- 2 tsp. ground cinnamon
- 1/4 tsp. ground nutmeg
- 1/8 tsp. ground cloves
- 1/8 tsp. cardamom
- 1/8 tsp. ground ginger
- 1 1/2 tsp. baking soda
- 3/4 tsp. salt
- 1/4 cup melted coconut oil
- 1/2 cup plain unsweetened almond milk
- 2 eggs
- 3/4 cup pure maple syrup
- 1 cup pumpkin pureé
- 2 tsp. vanilla
- Preheat oven to 350° F (190° C).
- Grease a muffin tin or place 12 muffin liners into a muffin tin and set aside.
- Place oats spices, baking soda, and salt into a blender and blend until oats are broken down into oat flour (don't over grind or oat flour may get clumpy).
- In a mixing bowl, add melted coconut oil, almond milk, eggs, maple syrup, pumpkin puree, and vanilla. Use a wire whisk to stir or lightly blend with a hand mixer.
- Pour dry ingredients from blender into mixing bowl and stir until just mixed in and most clumps are dissolved.
- Pour batter into a prepared muffin tin. Bake for about 20 minutes until muffins are baked through and a toothpick inserted into the center comes out without any wet batter on it.
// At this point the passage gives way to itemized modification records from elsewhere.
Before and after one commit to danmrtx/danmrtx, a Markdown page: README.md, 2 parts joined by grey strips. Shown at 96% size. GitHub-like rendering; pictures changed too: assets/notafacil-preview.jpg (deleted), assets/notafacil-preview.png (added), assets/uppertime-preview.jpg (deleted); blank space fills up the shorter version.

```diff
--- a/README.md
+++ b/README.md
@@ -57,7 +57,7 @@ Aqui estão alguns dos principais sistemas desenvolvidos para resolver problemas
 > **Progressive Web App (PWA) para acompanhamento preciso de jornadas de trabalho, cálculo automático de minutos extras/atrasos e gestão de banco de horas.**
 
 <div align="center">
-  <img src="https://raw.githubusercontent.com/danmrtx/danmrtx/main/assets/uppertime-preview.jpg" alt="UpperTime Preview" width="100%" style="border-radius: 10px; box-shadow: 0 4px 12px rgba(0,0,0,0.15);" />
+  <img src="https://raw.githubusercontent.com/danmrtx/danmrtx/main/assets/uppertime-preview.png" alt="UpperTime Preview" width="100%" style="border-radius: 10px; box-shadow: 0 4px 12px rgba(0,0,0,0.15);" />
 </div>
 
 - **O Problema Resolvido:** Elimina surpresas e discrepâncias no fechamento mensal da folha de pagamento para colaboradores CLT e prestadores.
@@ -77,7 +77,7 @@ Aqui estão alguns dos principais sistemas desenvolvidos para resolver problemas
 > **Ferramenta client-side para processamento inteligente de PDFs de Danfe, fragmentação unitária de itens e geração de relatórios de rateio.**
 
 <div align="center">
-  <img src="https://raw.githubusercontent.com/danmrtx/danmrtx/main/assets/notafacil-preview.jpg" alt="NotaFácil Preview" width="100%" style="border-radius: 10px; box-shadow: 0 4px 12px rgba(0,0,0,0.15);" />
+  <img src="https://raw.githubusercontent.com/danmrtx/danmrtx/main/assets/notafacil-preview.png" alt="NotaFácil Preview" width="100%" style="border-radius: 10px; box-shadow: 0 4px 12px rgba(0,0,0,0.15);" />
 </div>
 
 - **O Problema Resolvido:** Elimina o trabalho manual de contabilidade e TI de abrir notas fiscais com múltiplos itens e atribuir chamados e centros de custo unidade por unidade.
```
- Remove muffins from oven and allow to cool in the muffin tin for 10 minutes. Remove from muffin tin and either serve warm or cool completely on a wire rack to store.